• _Exercise prompt_
When you spot the word "geometry" in a line of the data below, copy that line.
(Source material Opens)
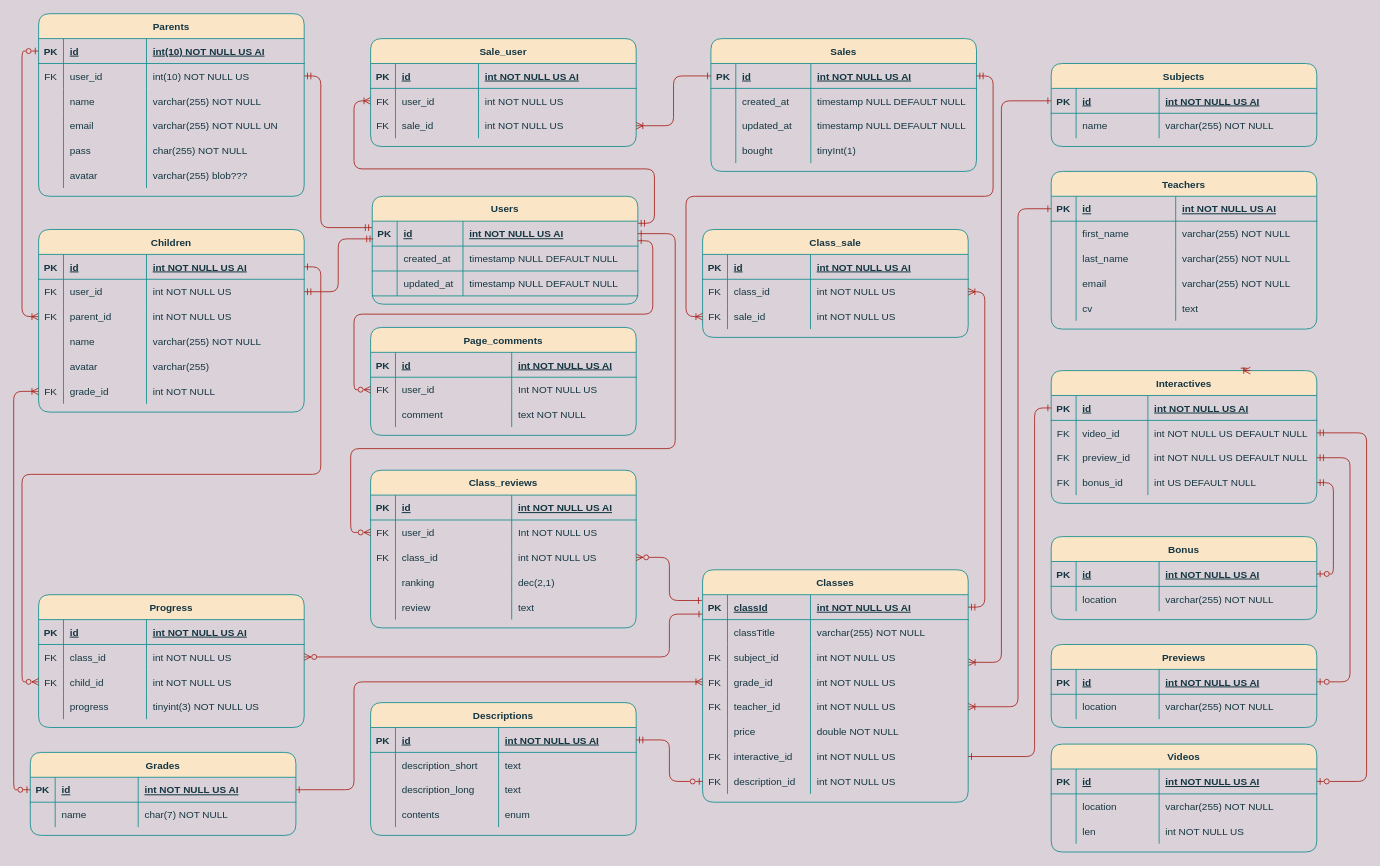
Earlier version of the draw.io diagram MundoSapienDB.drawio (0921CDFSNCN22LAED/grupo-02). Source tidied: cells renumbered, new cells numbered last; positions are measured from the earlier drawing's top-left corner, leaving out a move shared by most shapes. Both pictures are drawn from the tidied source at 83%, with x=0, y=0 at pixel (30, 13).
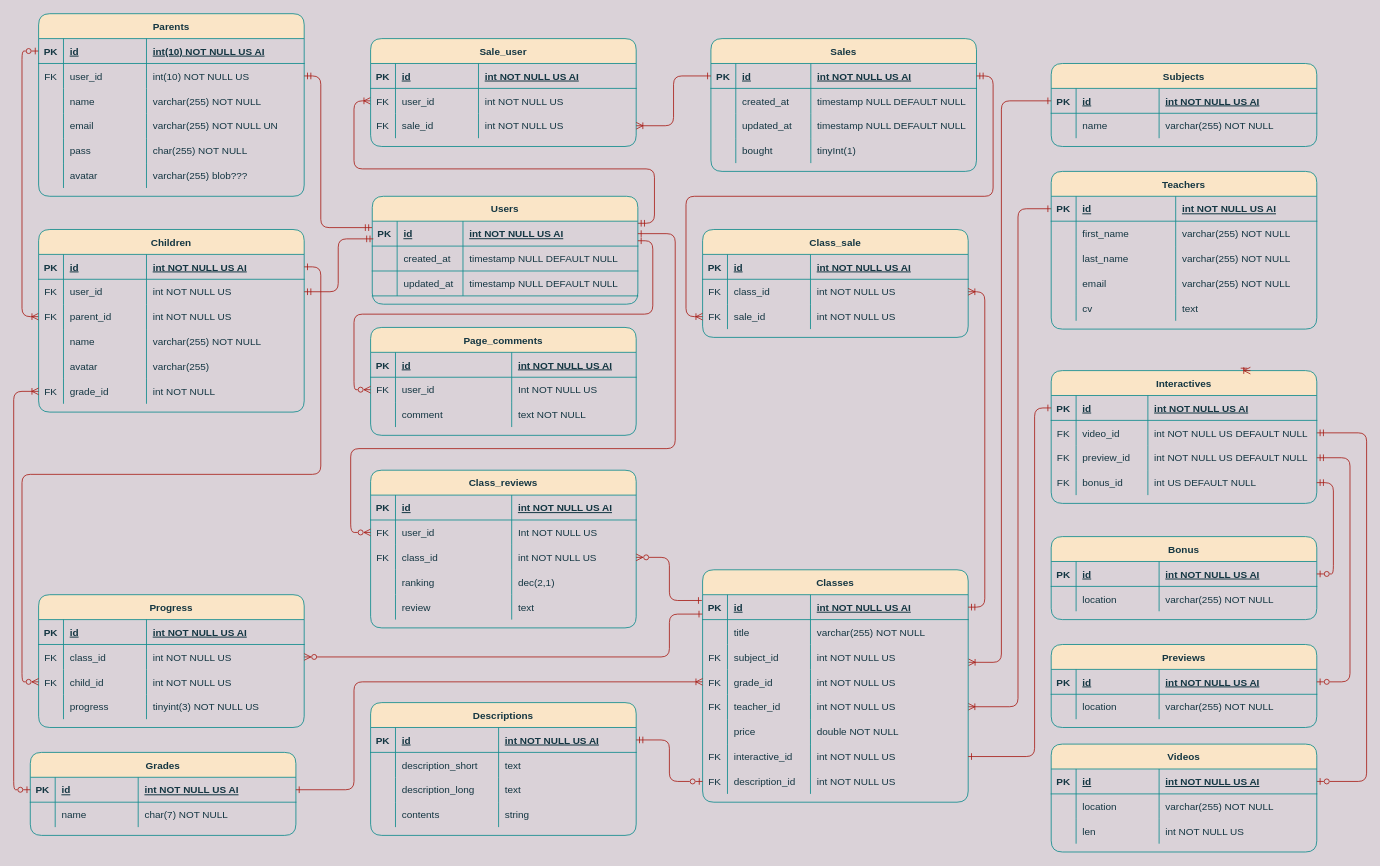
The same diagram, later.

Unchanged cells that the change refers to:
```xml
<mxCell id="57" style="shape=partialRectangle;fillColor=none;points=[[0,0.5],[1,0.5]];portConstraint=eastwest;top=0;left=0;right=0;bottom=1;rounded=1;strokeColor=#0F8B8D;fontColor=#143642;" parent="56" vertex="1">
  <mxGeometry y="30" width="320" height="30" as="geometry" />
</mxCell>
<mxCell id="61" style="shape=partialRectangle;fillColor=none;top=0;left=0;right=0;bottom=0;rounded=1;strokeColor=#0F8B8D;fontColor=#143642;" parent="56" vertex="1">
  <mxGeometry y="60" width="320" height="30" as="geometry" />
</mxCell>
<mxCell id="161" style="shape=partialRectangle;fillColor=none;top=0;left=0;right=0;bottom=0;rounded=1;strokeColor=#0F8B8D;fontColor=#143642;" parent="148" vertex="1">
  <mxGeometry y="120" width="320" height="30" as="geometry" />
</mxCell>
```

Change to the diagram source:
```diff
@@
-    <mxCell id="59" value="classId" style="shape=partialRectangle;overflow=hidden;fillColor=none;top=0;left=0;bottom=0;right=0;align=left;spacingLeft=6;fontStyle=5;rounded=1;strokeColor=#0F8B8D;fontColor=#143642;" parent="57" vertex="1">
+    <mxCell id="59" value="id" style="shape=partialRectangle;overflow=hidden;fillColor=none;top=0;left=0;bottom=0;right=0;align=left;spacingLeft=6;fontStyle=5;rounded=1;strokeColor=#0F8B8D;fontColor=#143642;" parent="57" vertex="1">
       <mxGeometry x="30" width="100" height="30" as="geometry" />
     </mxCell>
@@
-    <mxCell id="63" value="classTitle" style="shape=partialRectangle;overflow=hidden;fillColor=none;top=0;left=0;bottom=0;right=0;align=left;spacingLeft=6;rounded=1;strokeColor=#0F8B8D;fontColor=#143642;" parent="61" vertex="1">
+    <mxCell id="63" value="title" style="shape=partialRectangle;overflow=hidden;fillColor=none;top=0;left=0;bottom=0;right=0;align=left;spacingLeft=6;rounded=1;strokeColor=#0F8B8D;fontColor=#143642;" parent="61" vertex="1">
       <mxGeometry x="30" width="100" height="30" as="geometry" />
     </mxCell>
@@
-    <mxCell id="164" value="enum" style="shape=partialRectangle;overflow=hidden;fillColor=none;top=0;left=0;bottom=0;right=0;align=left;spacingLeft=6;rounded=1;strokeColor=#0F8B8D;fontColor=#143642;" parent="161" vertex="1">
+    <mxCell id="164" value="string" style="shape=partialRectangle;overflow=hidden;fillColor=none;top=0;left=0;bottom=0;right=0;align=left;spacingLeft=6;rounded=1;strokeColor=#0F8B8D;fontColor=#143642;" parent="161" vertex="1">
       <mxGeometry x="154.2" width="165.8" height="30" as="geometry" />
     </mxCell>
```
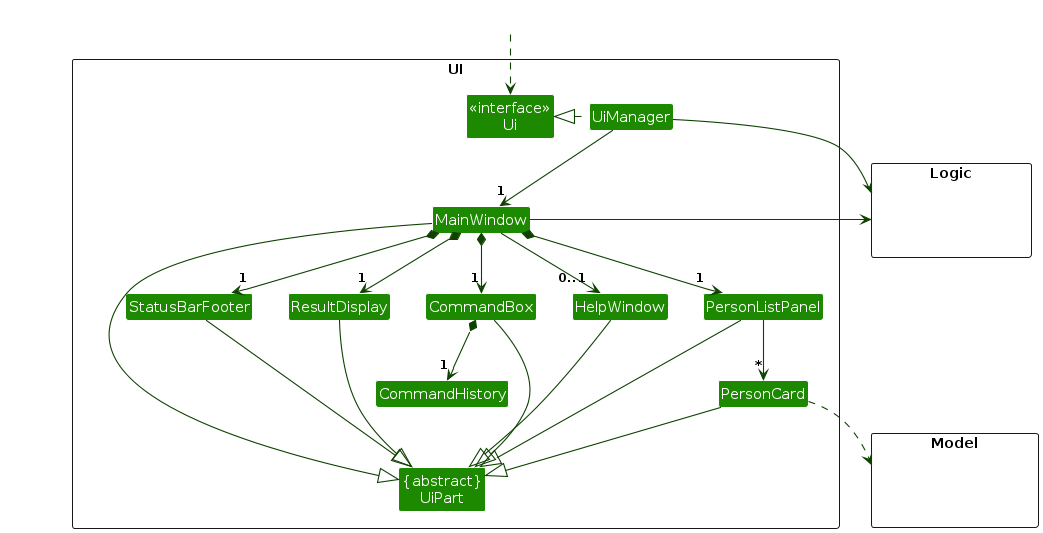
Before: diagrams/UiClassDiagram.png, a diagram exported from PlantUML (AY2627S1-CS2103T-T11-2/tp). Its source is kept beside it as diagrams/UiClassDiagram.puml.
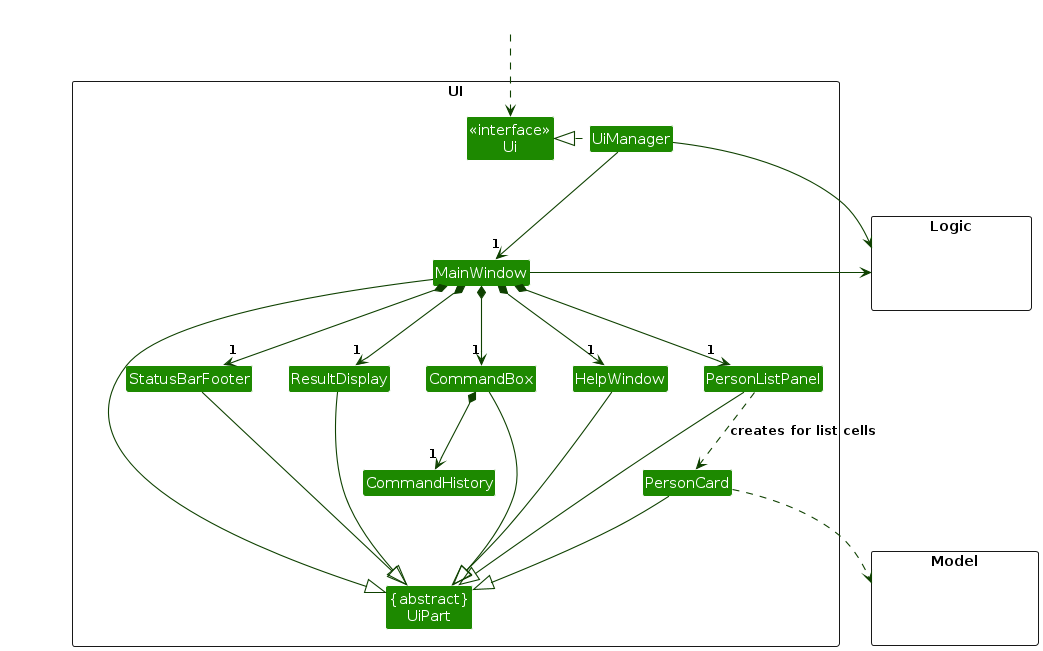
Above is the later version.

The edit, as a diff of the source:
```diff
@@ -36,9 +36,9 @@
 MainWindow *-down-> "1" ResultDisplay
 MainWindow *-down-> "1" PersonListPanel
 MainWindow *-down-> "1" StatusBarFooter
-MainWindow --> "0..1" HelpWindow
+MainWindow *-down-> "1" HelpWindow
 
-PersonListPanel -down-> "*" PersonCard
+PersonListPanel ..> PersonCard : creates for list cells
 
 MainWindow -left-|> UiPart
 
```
(Source material Closes)
• _Response_
  <mxGeometry y="30" width="320" height="30" as="geometry" />
  <mxGeometry y="60" width="320" height="30" as="geometry" />
  <mxGeometry y="120" width="320" height="30" as="geometry" />
       <mxGeometry x="30" width="100" height="30" as="geometry" />
       <mxGeometry x="30" width="100" height="30" as="geometry" />
       <mxGeometry x="154.2" width="165.8" height="30" as="geometry" />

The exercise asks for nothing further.